Such an attack could presumably be launched by the United States so long as it insists that all options are on the table. Defense Secretary Robert M. Gates, however, is skeptical about the effectiveness of striking Iran’s nuclear facilities. He thinks a military attack might only delay its nuclear progress for a couple of years.

Moreover, at the moment the United States is seeking to impose new sanctions on Iran that are tougher than the previous ones. Sanctions by the United Nations Security Council, however, would require the consent of Russia and China. They, especially China, would prefer to continue negotiating with Iran, and the effectiveness of even more biting sanctions is highly debated.

The time is now for Washington to reopen negotiations with Iran. The current U.S. dual-track approach --- tougher sanctions and threats of military attack combined with negotiations --- is apt to degenerate into a one-track strategy of confrontation with Iran if the present tensions escalate even further. That would likely end the prospects of negotiating with Iran in the future. That would be the surest way to a self-fulfilling prophecy - driving Iran to seek national security in nuclear weapons.

Such a development would damage the United States’ interest in non-proliferation of nuclear weapons and prevention of a nuclear arms race in the Middle East, and it would scuttle the United States’ efforts to stabilize Iraq and Afghanistan toward the goal of withdrawing the bulk of the U.S. forces from these countries.

Confrontation with Iran could also lead to a third war front in the volatile Middle East with catastrophic consequences, including the disruption of the flow of Persian Gulf oil supplies to world markets resulting in an unprecedented rise in oil prices worldwide.

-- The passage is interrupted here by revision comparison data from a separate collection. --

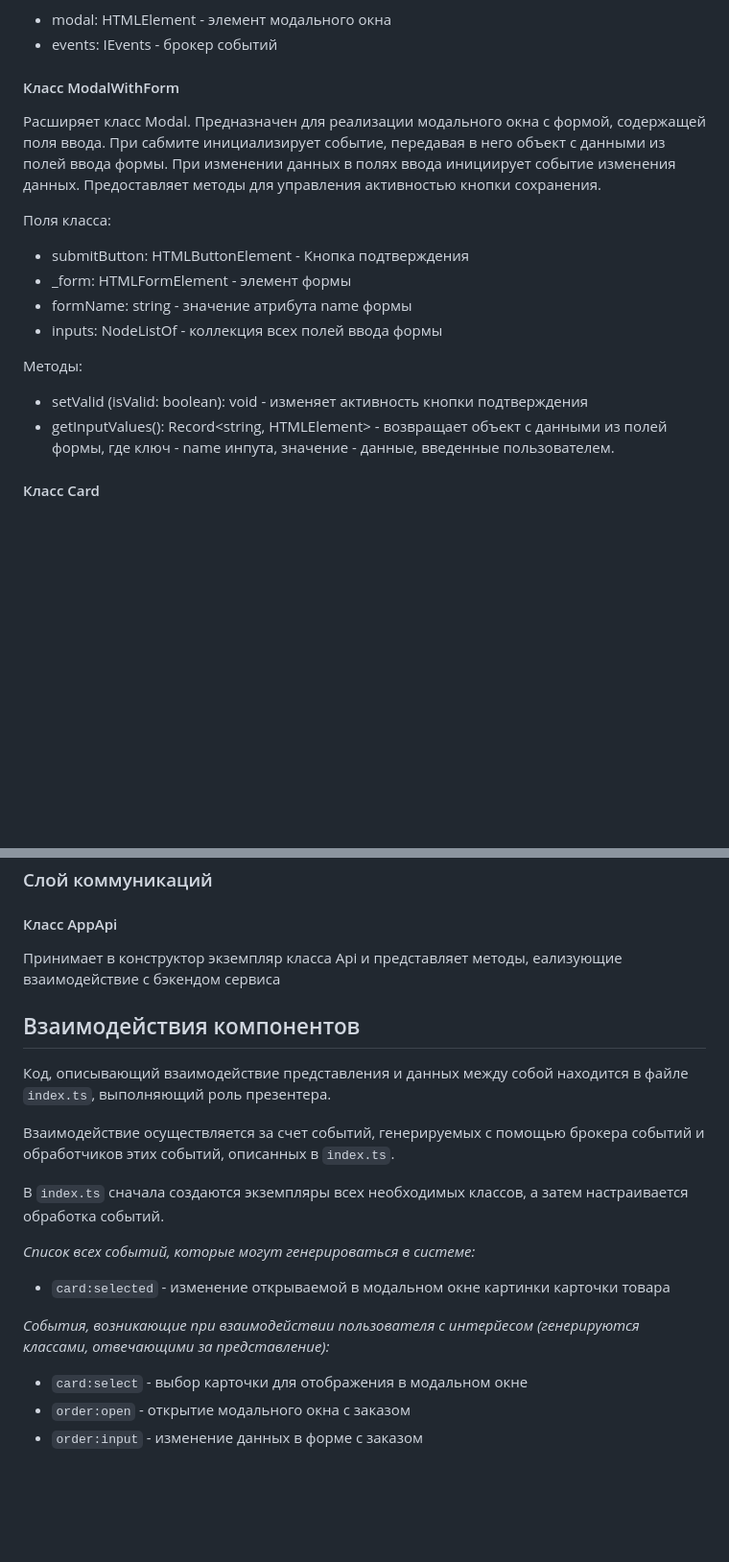
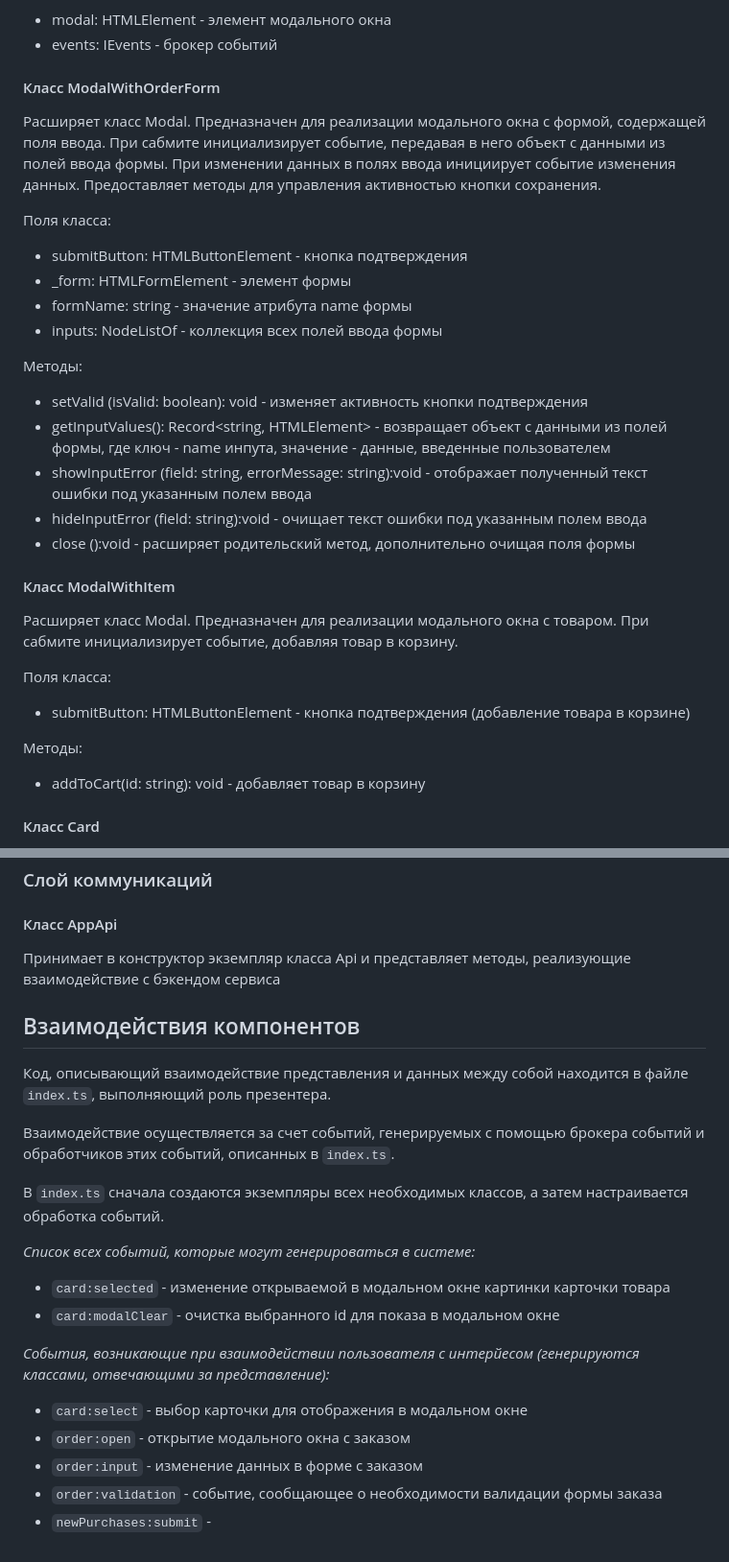
Before and after one commit to savatteva/web-larek-frontend, a Markdown page: README.md, 2 parts joined by grey strips. Shown at 96% size. Drawn GitHub-style; blank space fills up the shorter version.

```diff
--- a/README.md
+++ b/README.md
@@ -174,13 +174,13 @@ export type ITotal = Pick<IOrder, 'total'>;
 - modal: HTMLElement - элемент модального окна
 - events: IEvents - брокер событий
 
-#### Класс ModalWithForm
+#### Класс ModalWithOrderForm
 
 Расширяет класс Modal. Предназначен для реализации модального окна с формой, содержащей поля ввода. При сабмите инициализирует событие, передавая в него объект с данными из полей ввода формы. При изменении данных в полях ввода инициирует событие изменения данных. Предоставляет методы для управления активностью кнопки сохранения.
 
 Поля класса:
 
-- submitButton: HTMLButtonElement - Кнопка подтверждения
+- submitButton: HTMLButtonElement - кнопка подтверждения
 - _form: HTMLFormElement - элемент формы
 - formName: string - значение атрибута name формы
 - inputs: NodeListOf<HTMLInputElement> - коллекция всех полей ввода формы
@@ -188,7 +188,22 @@ export type ITotal = Pick<IOrder, 'total'>;
 Методы:
 
 - setValid (isValid: boolean): void - изменяет активность кнопки подтверждения
-- getInputValues(): Record<string, HTMLElement> - возвращает объект с данными из полей формы, где ключ - name инпута, значение - данные, введенные пользователем.
+- getInputValues(): Record<string, HTMLElement> - возвращает объект с данными из полей формы, где ключ - name инпута, значение - данные, введенные пользователем
+- showInputError (field: string, errorMessage: string):void - отображает полученный текст ошибки под указанным полем ввода
+- hideInputError (field: string):void - очищает текст ошибки под указанным полем ввода
+- close ():void - расширяет родительский метод, дополнительно очищая поля формы
+
+#### Класс ModalWithItem
+
+Расширяет класс Modal. Предназначен для реализации модального окна с товаром. При сабмите инициализирует событие, добавляя товар в корзину.
+
+Поля класса:
+
+- submitButton: HTMLButtonElement - кнопка подтверждения (добавление товара в корзине)
+
+Методы:
+
+- addToCart(id: string): void - добавляет товар в корзину
 
 #### Класс Card
 
@@ -209,7 +224,7 @@ export type ITotal = Pick<IOrder, 'total'>;
 
 #### Класс AppApi
 
-Принимает в конструктор экземпляр класса Api и представляет методы, еализующие взаимодействие с бэкендом сервиса
+Принимает в конструктор экземпляр класса Api и представляет методы, реализующие взаимодействие с бэкендом сервиса
 
 ## Взаимодействия компонентов
 
@@ -222,9 +237,12 @@ export type ITotal = Pick<IOrder, 'total'>;
 *Список всех событий, которые могут генерироваться в системе:*
 
 - `card:selected` - изменение открываемой в модальном окне картинки карточки товара
+- `card:modalClear` - очистка выбранного id для показа в модальном окне
 
 *События, возникающие при взаимодействии пользователя с интерйесом (генерируются классами, отвечающими за представление):*
 
 - `card:select` - выбор карточки для отображения в модальном окне
 - `order:open` - открытие модального окна с заказом
 - `order:input` - изменение данных в форме с заказом
+- `order:validation` - событие, сообщающее о необходимости валидации формы заказа
+- `newPurchases:submit` -
```
Also changed, not shown: other parts of README.md (+8 -8 lines).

Most tragically, it would destroy the prospects of the pro-democracy movement of the Iranian people. If the Iranians feel their country is facing military attack they will rally around the flag, however much they may oppose their government.